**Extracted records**

= = = =

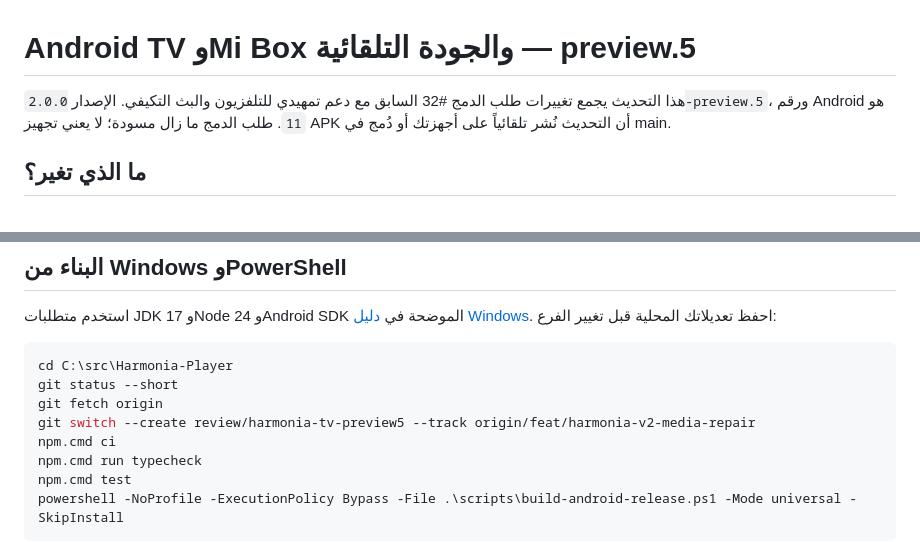
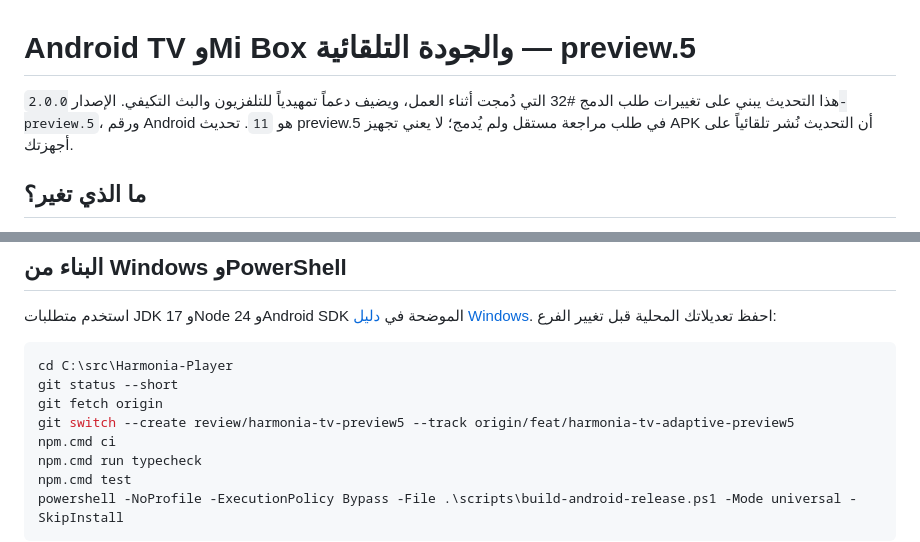
Before and after one commit to AlHuDaR/Harmonia-Player, a Markdown page: docs/ANDROID_TV_AR.md, 2 parts joined by grey strips. GitHub-like rendering.

```diff
--- a/docs/ANDROID_TV_AR.md
+++ b/docs/ANDROID_TV_AR.md
@@ -1,6 +1,6 @@
 # Android TV وMi Box والجودة التلقائية — preview.5
 
-هذا التحديث يجمع تغييرات طلب الدمج #32 السابق مع دعم تمهيدي للتلفزيون والبث التكيفي. الإصدار `2.0.0-preview.5`، ورقم Android هو `11`. طلب الدمج ما زال مسودة؛ لا يعني تجهيز APK أن التحديث نُشر تلقائياً على أجهزتك أو دُمج في main.
+هذا التحديث يبني على تغييرات طلب الدمج #32 التي دُمجت أثناء العمل، ويضيف دعماً تمهيدياً للتلفزيون والبث التكيفي. الإصدار `2.0.0-preview.5`، ورقم Android هو `11`. تحديث preview.5 في طلب مراجعة مستقل ولم يُدمج؛ لا يعني تجهيز APK أن التحديث نُشر تلقائياً على أجهزتك.
 
 ## ما الذي تغير؟
 
@@ -20,7 +20,7 @@
 cd C:\src\Harmonia-Player
 git status --short
 git fetch origin
-git switch --create review/harmonia-tv-preview5 --track origin/feat/harmonia-v2-media-repair
+git switch --create review/harmonia-tv-preview5 --track origin/feat/harmonia-tv-adaptive-preview5
 npm.cmd ci
 npm.cmd run typecheck
 npm.cmd test
```
Also changed, not shown: docs/TV_STREAMING_PREVIEW5.md (+1 -1 lines), docs/WINDOWS_BUILD.md (+2 -2 lines).
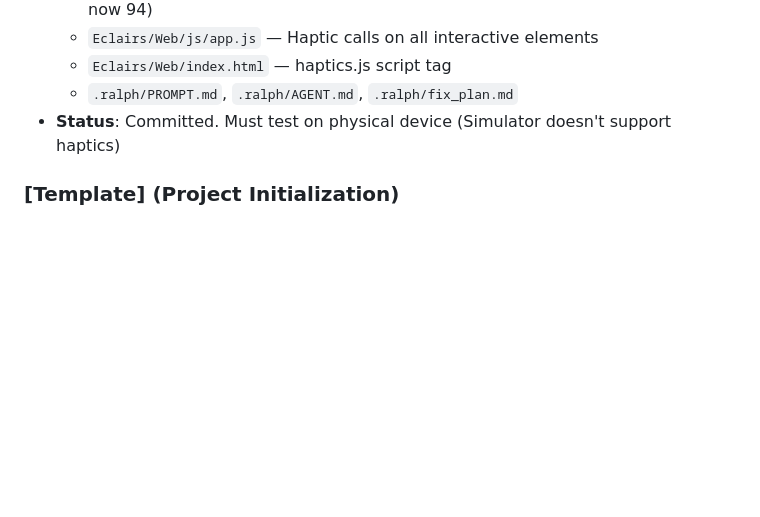
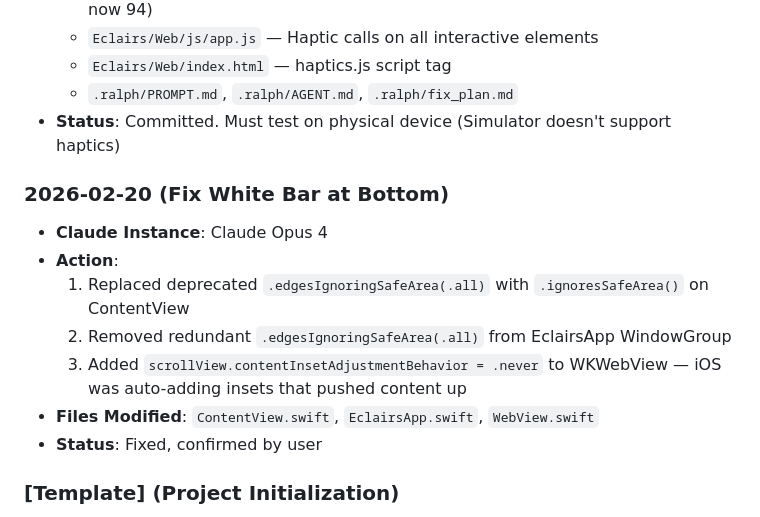
Before and after one commit to johockin/eclairs, a Markdown page: CLAUDE.md, the part around the change. Drawn GitHub-style; blank space fills up the shorter version.

Commit message:
Update docs: white bar fix action log entry
Co-Authored-By: Claude <noreply@anthropic.com>

```diff
--- a/CLAUDE.md
+++ b/CLAUDE.md
@@ -459,6 +459,15 @@ python -m http.server 8000
   - `.ralph/PROMPT.md`, `.ralph/AGENT.md`, `.ralph/fix_plan.md`
 - **Status**: Committed. Must test on physical device (Simulator doesn't support haptics)
 
+### 2026-02-20 (Fix White Bar at Bottom)
+- **Claude Instance**: Claude Opus 4
+- **Action**:
+  1. Replaced deprecated `.edgesIgnoringSafeArea(.all)` with `.ignoresSafeArea()` on ContentView
+  2. Removed redundant `.edgesIgnoringSafeArea(.all)` from EclairsApp WindowGroup
+  3. Added `scrollView.contentInsetAdjustmentBehavior = .never` to WKWebView — iOS was auto-adding insets that pushed content up
+- **Files Modified**: `ContentView.swift`, `EclairsApp.swift`, `WebView.swift`
+- **Status**: Fixed, confirmed by user
+
 ### [Template] (Project Initialization)
 - **Claude Instance**: [MODEL_NAME]
 - **Action**: Initialized CLAUDE.md template
```
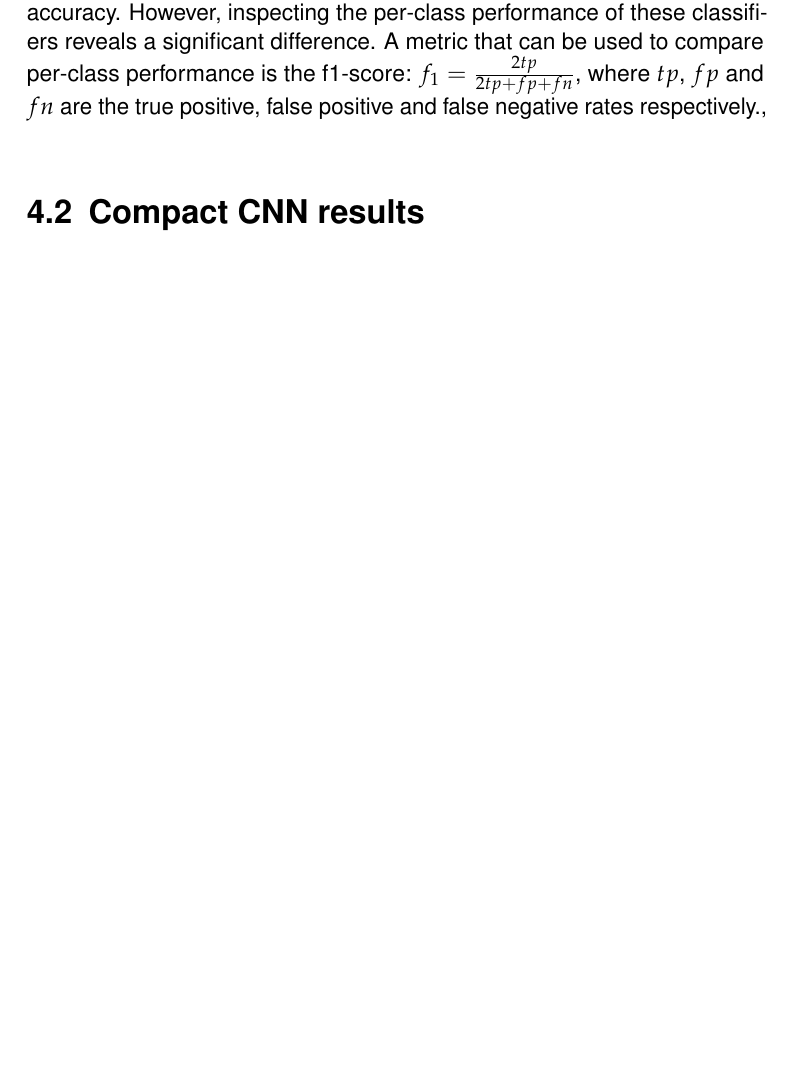
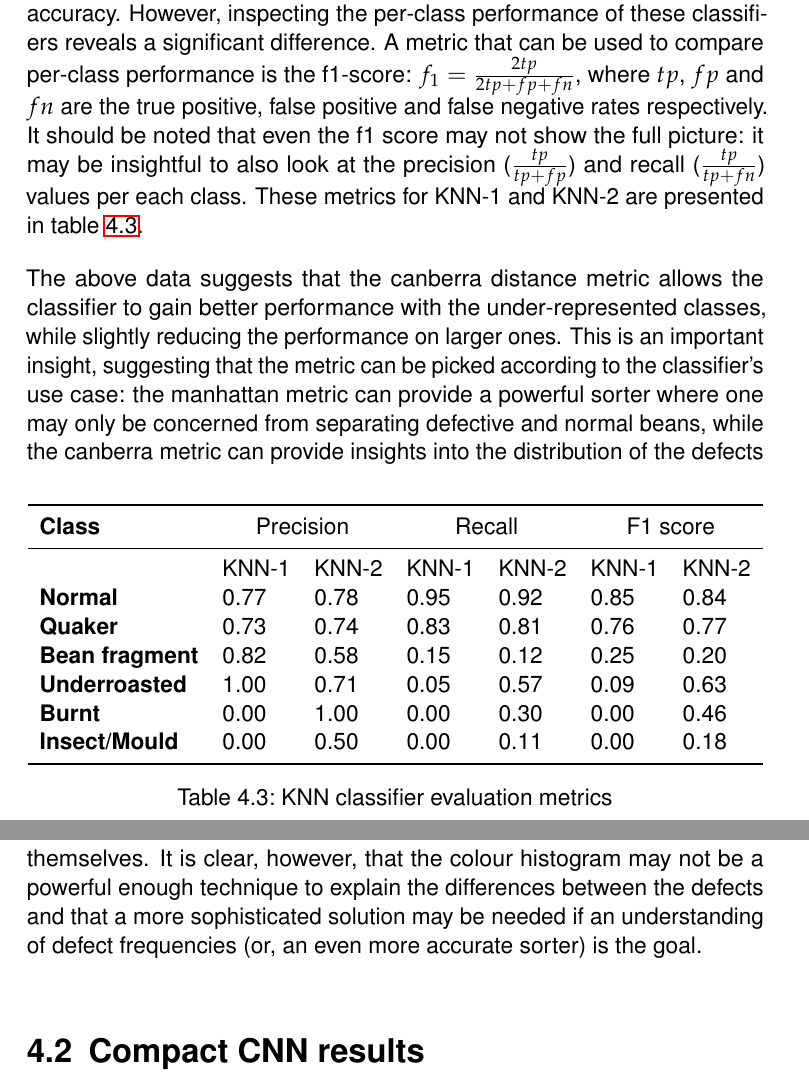
Before and after one commit to dont-text-me/PRBX-work, a LaTeX thesis (report/main.tex, which reads report/chapters/results.tex): part of page 29 of 32 before the commit and two parts of pages 29 and 30 of 33 after it, the two joined at a grey line, cut so that both start at the same text, the shorter picture padded with empty space. Compiled offline with pdfLaTeX.

Commit message:
finish knn results section

```diff
--- a/report/chapters/results.tex
+++ b/report/chapters/results.tex
@@ -87,7 +87,38 @@ The experiments produced two noteworthy classifiers, whose hyperparameter choice
 As seen from the above table, both classifiers achieved a relatively high accuracy.
 However, inspecting the per-class performance of these classifiers reveals a significant difference.
 A metric that can be used to compare per-class performance is the f1-score:
-$f_1 = \frac{2tp}{2tp + fp + fn}$, where $tp$, $fp$ and $fn$ are the true positive, false positive and false negative rates respectively.,
+$f_1 = \frac{2tp}{2tp + fp + fn}$, where $tp$, $fp$ and $fn$ are the true positive, false positive and false negative rates respectively.
+It should be noted that even the f1 score may not show the full picture: it may be insightful to also look at the precision
+($\frac{tp}{tp + fp}$) and recall ($\frac{tp}{tp + fn}$) values per each class.
+These metrics for KNN-1 and KNN-2 are presented in table~\ref{tab:knnScores}.
+\begin{table}
+    \centering
+    \begin{tabular}{*7l}
+        \toprule
+        \textbf{Class} & \multicolumn{2}{c}{Precision} & \multicolumn{2}{c}{Recall} & \multicolumn{2}{c}{F1 score} \\
+        \midrule
+        {} & KNN-1 & KNN-2 & KNN-1 & KNN-2 & KNN-1 & KNN-2 \\
+            \textbf{Normal} & 0.77 & 0.78 & 0.95 & 0.92 & 0.85 & 0.84  \\
+            \textbf{Quaker} & 0.73 & 0.74 & 0.83 & 0.81 & 0.76 & 0.77 \\
+            \textbf{Bean fragment} & 0.82 & 0.58 & 0.15 & 0.12 & 0.25 & 0.20 \\
+            \textbf{Underroasted} & 1.00 & 0.71 & 0.05 & 0.57 & 0.09 & 0.63 \\
+            \textbf{Burnt} & 0.00 & 1.00 & 0.00 & 0.30 & 0.00 & 0.46 \\
+            \textbf{Insect/Mould} & 0.00 & 0.50 & 0.00 & 0.11 & 0.00 & 0.18  \\
+
+        \bottomrule
+    \end{tabular}
+    \caption{KNN classifier evaluation metrics}
+    \label{tab:knnScores}
+\end{table}
+
+The above data suggests that the canberra distance metric allows the classifier to gain better
+performance with the under-represented classes, while slightly reducing the performance on larger ones.
+This is an important insight, suggesting that the metric can be picked according to the classifier's use case:
+the manhattan metric can provide a powerful sorter where one may only be concerned from separating defective and normal beans,
+while the canberra metric can provide insights into the distribution of the defects themselves.
+It is clear, however, that the colour histogram may not be a powerful enough technique to explain the differences between
+the defects and that a more sophisticated solution may be needed if an understanding of defect frequencies (or, an even more accurate sorter)
+is the goal.
 
 
 \section{Compact CNN results}
```
Also changed, not shown: 1 other file.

= = = =

**Problem description**
Take every line above that includes the string "chapters" and return it.

**Task response**
Before and after one commit to dont-text-me/PRBX-work, a LaTeX thesis (report/main.tex, which reads report/chapters/results.tex): part of page 29 of 32 before the commit and two parts of pages 29 and 30 of 33 after it, the two joined at a grey line, cut so that both start at the same text, the shorter picture padded with empty space. Compiled offline with pdfLaTeX.
--- a/report/chapters/results.tex
+++ b/report/chapters/results.tex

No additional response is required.